[Records from a collection]
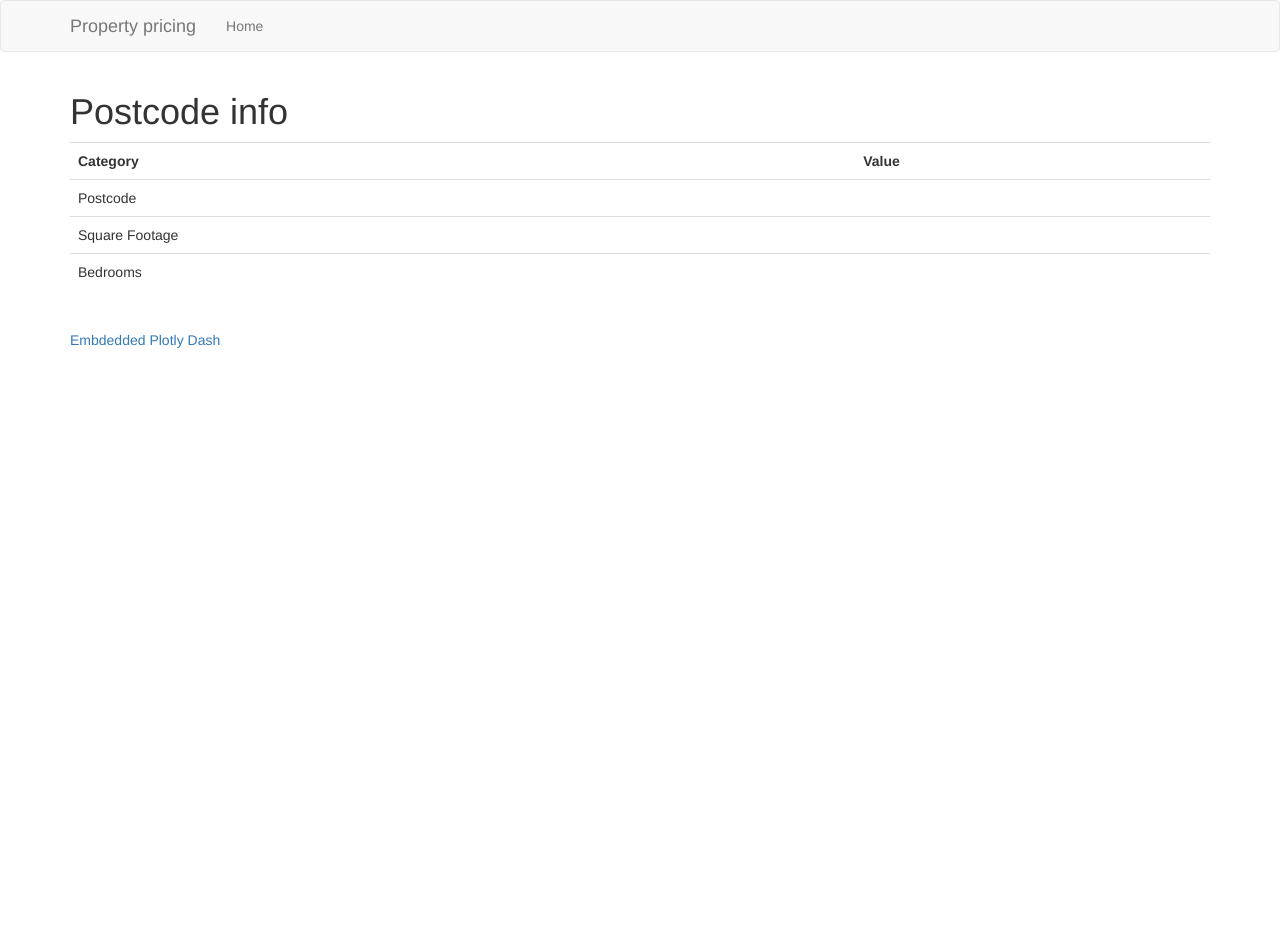
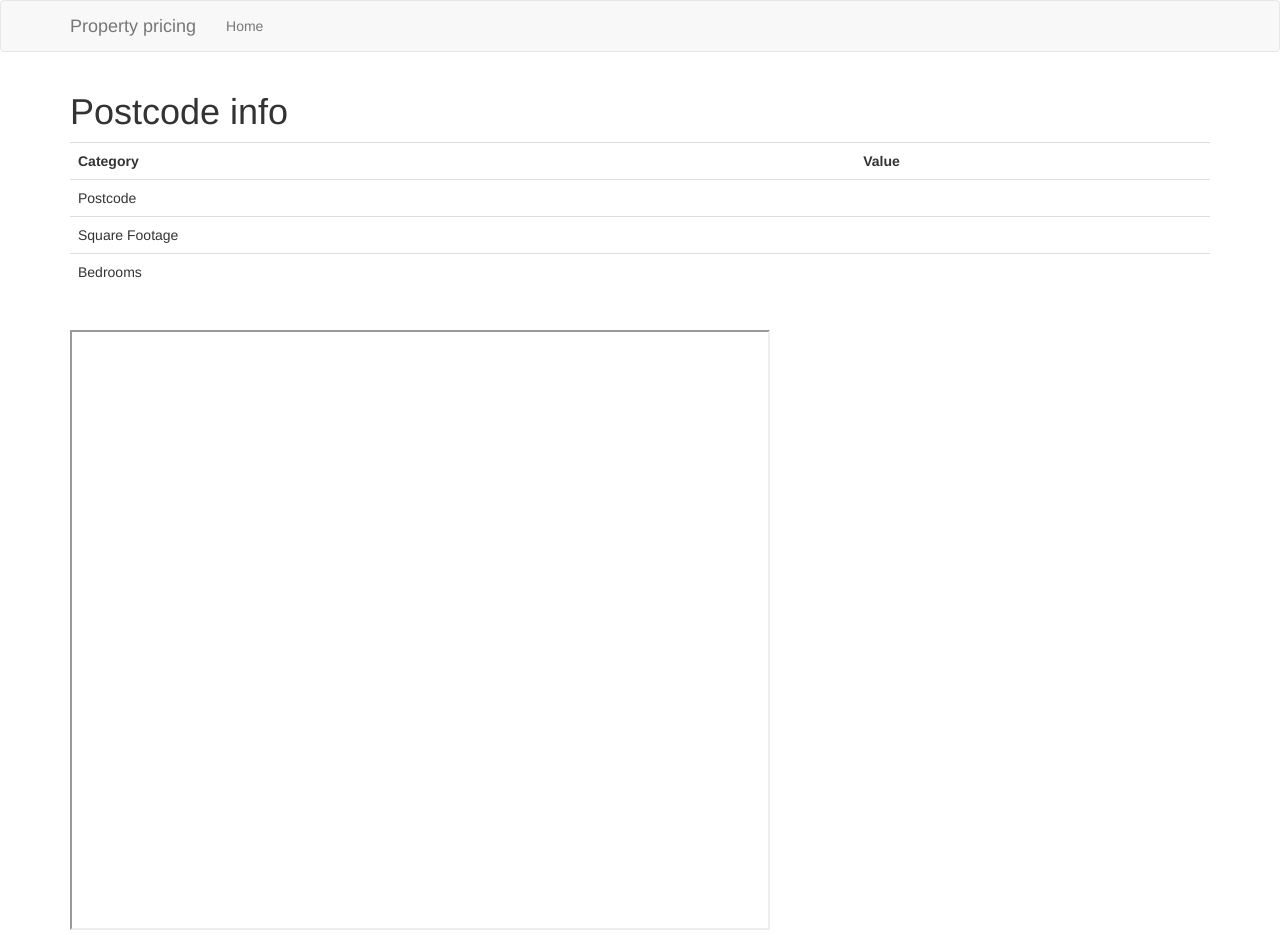
Before and after one commit to jhawk101/property-price-model, a Flask app: template property_price_model/templates/postcode_info.html in a window 1280 px wide. Before the commit the page ends 348 px from the top, so only its background shows below. Run offline with Flask 3, Linux system fonts and the light colour scheme; the template is opened without the code that fills it, so the values that code supplies are empty; parts of the project's set-up code (start-up, migrations or seed data) failed here and were passed over; some libraries are stand-ins or nearby versions.

Commit message:
change to iframe presentation of dash

```diff
--- a/property_price_model/__init__.py
+++ b/property_price_model/__init__.py
@@ -1,4 +1,5 @@
 import dash
+import dash_bootstrap_components as dbc
 import pandas as pd
 from flask import Flask
 from flask.helpers import get_root_path
@@ -43,6 +44,7 @@ def register_dashapp(app):
         url_base_pathname="/dashapp1/",
         assets_folder=get_root_path(__name__) + "/dashapp1/assets/",
         meta_tags=[meta_viewport],
+        external_stylesheets=[dbc.themes.BOOTSTRAP]
     )
 
     my_dashapp.title = "Dashapp 1"
--- a/property_price_model/templates/postcode_info.html
+++ b/property_price_model/templates/postcode_info.html
@@ -23,9 +23,6 @@
 
 <br>
 
-<a href="{{ url_for('/dashapp1/') + '#' + session.incode }}" class="dash-link">
-    <span>Embdedded Plotly Dash</span>
-    <i class="fas fa-arrow-right"></i>
-</a>
+<iframe src="{{ url_for('/dashapp1/') + '#' + session.incode }}" width=700 height=600></iframe>
 
 {% endblock %}
--- a/pyproject.toml
+++ b/pyproject.toml
@@ -18,6 +18,7 @@ flask-bootstrap = "^3.3.7"
 flask-sqlalchemy = "^2.4.4"
 flask-migrate = "^2.5.3"
 dash = "^1.14.0"
+dash-bootstrap-components = "^0.10.3"
 
 [tool.poetry.dev-dependencies]
 pytest = "^5.2"
```
Also changed, not shown: property_price_model/plotlydash/callbacks.py (+6 -3 lines), 1 other file.
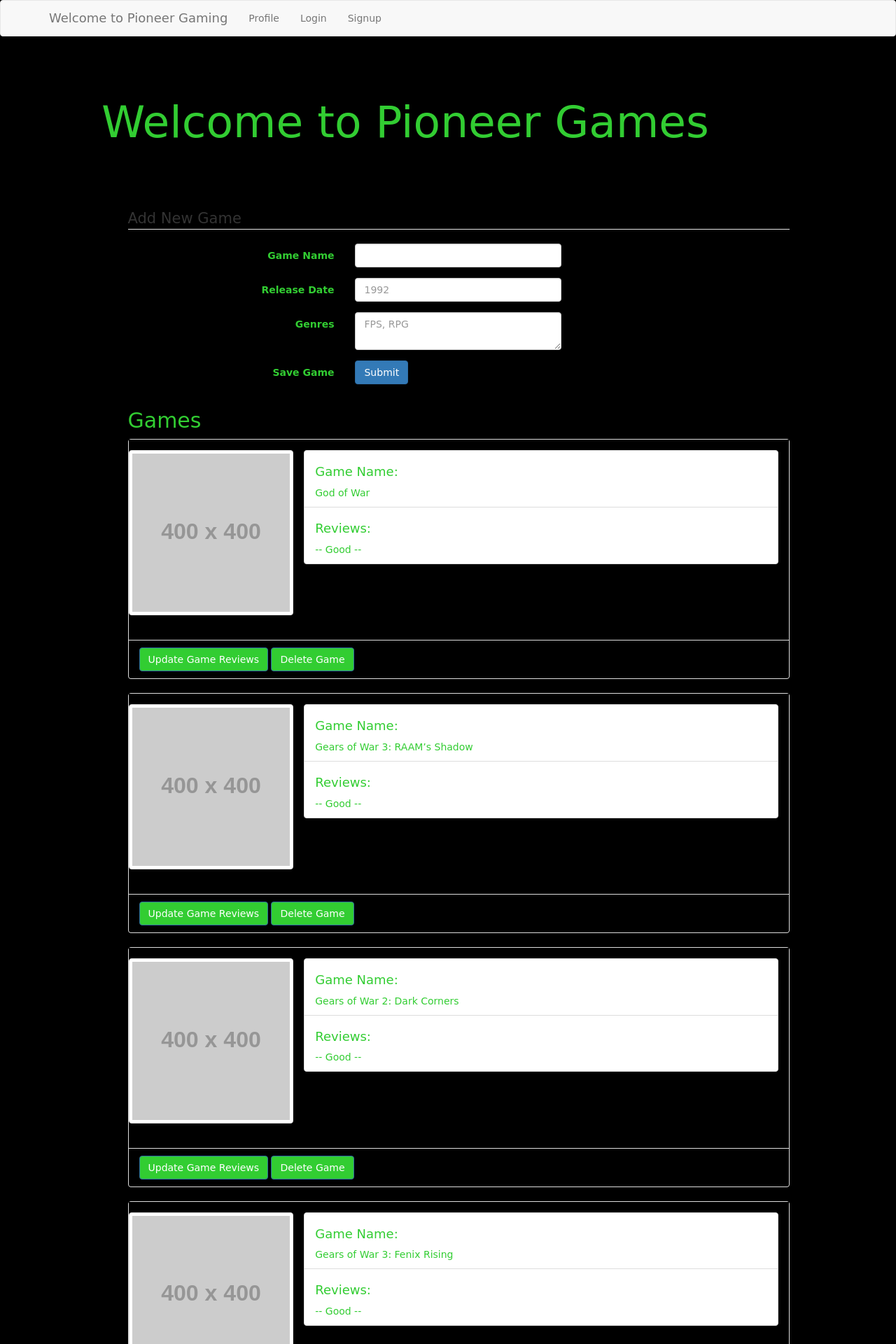
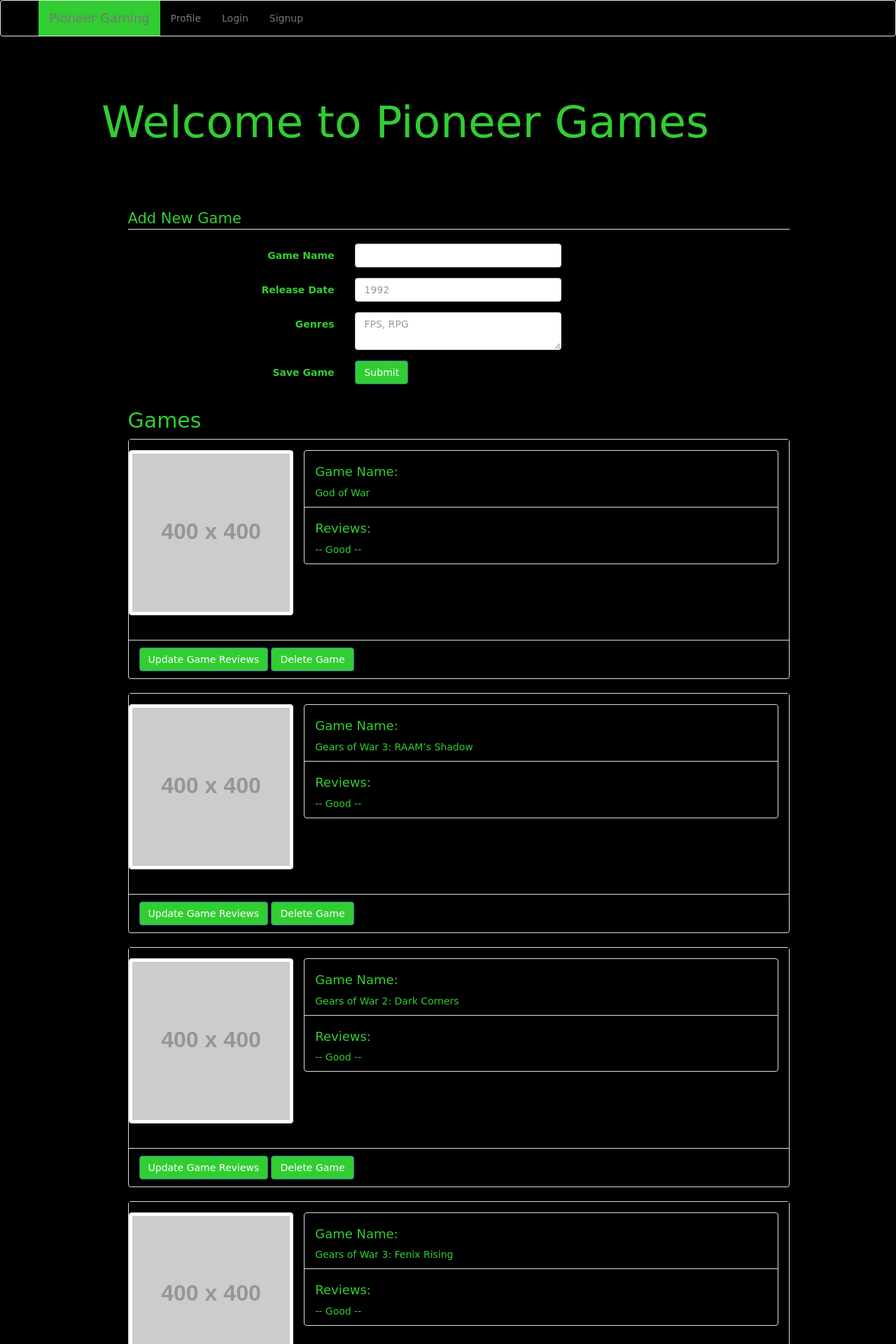
Before and after one commit to Bp3289/project_two, a Node server app: page / in a window 1280 px wide. Shown: the top 1920 px of the page at 70% size. Run offline with Node 20, Linux system fonts and the light colour scheme; data comes from the database, SQL or seed files in the repository; some libraries are stand-ins or nearby versions; some web fonts are replaced.

Commit message:
Changed background and button colors

```diff
--- a/public/styles/styles.css
+++ b/public/styles/styles.css
@@ -26,3 +26,36 @@ body {
 .delete-game {
 	background-color: #32CD32;
 }
+
+.navbar-default {
+	background-color: black;
+}
+
+.navbar-brand {
+	background-color: #32CD32;
+}
+
+.navbar-nav {
+	color: #32CD32;
+}
+
+.add {
+	color: #32CD32;
+}
+
+
+a {
+	color: #32CD32;
+}
+
+.list-group-item {
+	background-color: black;
+}
+
+#singlebutton {
+	background-color: #32CD32;
+}
+
+#saveReview {
+	background-color: #32CD32;
+}
--- a/views/index.ejs
+++ b/views/index.ejs
@@ -39,7 +39,8 @@
           <fieldset>
 
             <!-- Form Name -->
-            <legend>Add New Game</legend>
+
+            <legend class="add">Add New Game</legend>
 
             <!-- Text input-->
             <div class="form-group">
--- a/views/partials/header.ejs
+++ b/views/partials/header.ejs
@@ -4,7 +4,7 @@
     <meta charset="utf-8">
     <title>Welcome!</title>
     <link rel="stylesheet" type="text/css" href="/styles/bootstrap.min.css">
-        <!-- <link rel="stylesheet" href="/styles/styles.css"> -->
+       <link rel="stylesheet" href="./styles/styles.css">
       <!-- VENDOR SCRIPTS -->
       <script src="https://ajax.googleapis.com/ajax/libs/jquery/1.11.3/jquery.min.js"></script>
       <script src="https://maxcdn.bootstrapcdn.com/bootstrap/3.3.6/js/bootstrap.min.js"></script>
@@ -23,7 +23,7 @@
             <span class="icon-bar"></span>
             <span class="icon-bar"></span>
           </button>
-          <a class="navbar-brand" href="/">Welcome to Pioneer Gaming</a>
+          <a class="navbar-brand" href="/">Pioneer Gaming</a>
         </div>
 
         <!-- Collect the nav links, forms, and other content for toggling -->
```
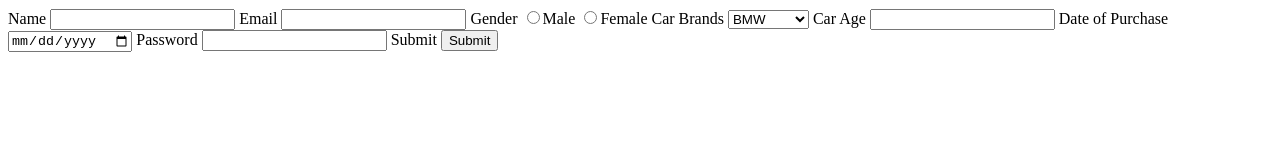
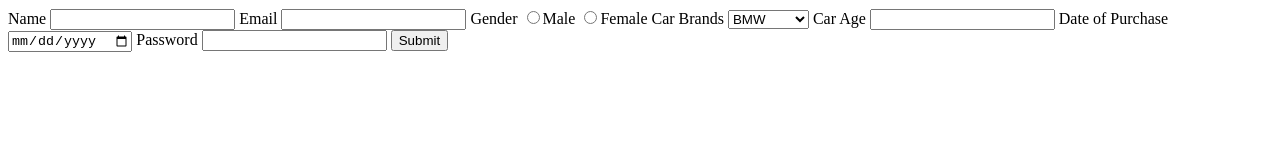
Before and after one commit to acciojob/car-insurance-form-Mohitkumar521, a website: page main.html in a window 1280 px wide. Drawn offline with Linux system fonts and the light colour scheme.

Commit message:
created a submission

```diff
--- a/main.html
+++ b/main.html
@@ -27,8 +27,7 @@
 	<input type="Date" id="dop" required>
 	<label for="password">Password</label>
 	<input type="Password" id="password" required>
-	<label for="submit">Submit</label>
-	<input type="Submit" Button="submit"  >
+	<button type="submit">Submit</button>
 	</form>
 	<!-- the entire body must be written by student -->
     <script type="text/javascript" src="./script.js">
```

* Task directions: Please repeat the data above exactly as it appears, pictures excluded.

* Exercise output:
Before and after one commit to jhawk101/property-price-model, a Flask app: template property_price_model/templates/postcode_info.html in a window 1280 px wide. Before the commit the page ends 348 px from the top, so only its background shows below. Run offline with Flask 3, Linux system fonts and the light colour scheme; the template is opened without the code that fills it, so the values that code supplies are empty; parts of the project's set-up code (start-up, migrations or seed data) failed here and were passed over; some libraries are stand-ins or nearby versions.

Commit message:
change to iframe presentation of dash

```diff
--- a/property_price_model/__init__.py
+++ b/property_price_model/__init__.py
@@ -1,4 +1,5 @@
 import dash
+import dash_bootstrap_components as dbc
 import pandas as pd
 from flask import Flask
 from flask.helpers import get_root_path
@@ -43,6 +44,7 @@ def register_dashapp(app):
         url_base_pathname="/dashapp1/",
         assets_folder=get_root_path(__name__) + "/dashapp1/assets/",
         meta_tags=[meta_viewport],
+        external_stylesheets=[dbc.themes.BOOTSTRAP]
     )
 
     my_dashapp.title = "Dashapp 1"
--- a/property_price_model/templates/postcode_info.html
+++ b/property_price_model/templates/postcode_info.html
@@ -23,9 +23,6 @@
 
 <br>
 
-<a href="{{ url_for('/dashapp1/') + '#' + session.incode }}" class="dash-link">
-    <span>Embdedded Plotly Dash</span>
-    <i class="fas fa-arrow-right"></i>
-</a>
+<iframe src="{{ url_for('/dashapp1/') + '#' + session.incode }}" width=700 height=600></iframe>
 
 {% endblock %}
--- a/pyproject.toml
+++ b/pyproject.toml
@@ -18,6 +18,7 @@ flask-bootstrap = "^3.3.7"
 flask-sqlalchemy = "^2.4.4"
 flask-migrate = "^2.5.3"
 dash = "^1.14.0"
+dash-bootstrap-components = "^0.10.3"
 
 [tool.poetry.dev-dependencies]
 pytest = "^5.2"
```
Also changed, not shown: property_price_model/plotlydash/callbacks.py (+6 -3 lines), 1 other file.
Before and after one commit to Bp3289/project_two, a Node server app: page / in a window 1280 px wide. Shown: the top 1920 px of the page at 70% size. Run offline with Node 20, Linux system fonts and the light colour scheme; data comes from the database, SQL or seed files in the repository; some libraries are stand-ins or nearby versions; some web fonts are replaced.

Commit message:
Changed background and button colors

```diff
--- a/public/styles/styles.css
+++ b/public/styles/styles.css
@@ -26,3 +26,36 @@ body {
 .delete-game {
 	background-color: #32CD32;
 }
+
+.navbar-default {
+	background-color: black;
+}
+
+.navbar-brand {
+	background-color: #32CD32;
+}
+
+.navbar-nav {
+	color: #32CD32;
+}
+
+.add {
+	color: #32CD32;
+}
+
+
+a {
+	color: #32CD32;
+}
+
+.list-group-item {
+	background-color: black;
+}
+
+#singlebutton {
+	background-color: #32CD32;
+}
+
+#saveReview {
+	background-color: #32CD32;
+}
--- a/views/index.ejs
+++ b/views/index.ejs
@@ -39,7 +39,8 @@
           <fieldset>
 
             <!-- Form Name -->
-            <legend>Add New Game</legend>
+
+            <legend class="add">Add New Game</legend>
 
             <!-- Text input-->
             <div class="form-group">
--- a/views/partials/header.ejs
+++ b/views/partials/header.ejs
@@ -4,7 +4,7 @@
     <meta charset="utf-8">
     <title>Welcome!</title>
     <link rel="stylesheet" type="text/css" href="/styles/bootstrap.min.css">
-        <!-- <link rel="stylesheet" href="/styles/styles.css"> -->
+       <link rel="stylesheet" href="./styles/styles.css">
       <!-- VENDOR SCRIPTS -->
       <script src="https://ajax.googleapis.com/ajax/libs/jquery/1.11.3/jquery.min.js"></script>
       <script src="https://maxcdn.bootstrapcdn.com/bootstrap/3.3.6/js/bootstrap.min.js"></script>
@@ -23,7 +23,7 @@
             <span class="icon-bar"></span>
             <span class="icon-bar"></span>
           </button>
-          <a class="navbar-brand" href="/">Welcome to Pioneer Gaming</a>
+          <a class="navbar-brand" href="/">Pioneer Gaming</a>
         </div>
 
         <!-- Collect the nav links, forms, and other content for toggling -->
```
Before and after one commit to acciojob/car-insurance-form-Mohitkumar521, a website: page main.html in a window 1280 px wide. Drawn offline with Linux system fonts and the light colour scheme.

Commit message:
created a submission

```diff
--- a/main.html
+++ b/main.html
@@ -27,8 +27,7 @@
 	<input type="Date" id="dop" required>
 	<label for="password">Password</label>
 	<input type="Password" id="password" required>
-	<label for="submit">Submit</label>
-	<input type="Submit" Button="submit"  >
+	<button type="submit">Submit</button>
 	</form>
 	<!-- the entire body must be written by student -->
     <script type="text/javascript" src="./script.js">
```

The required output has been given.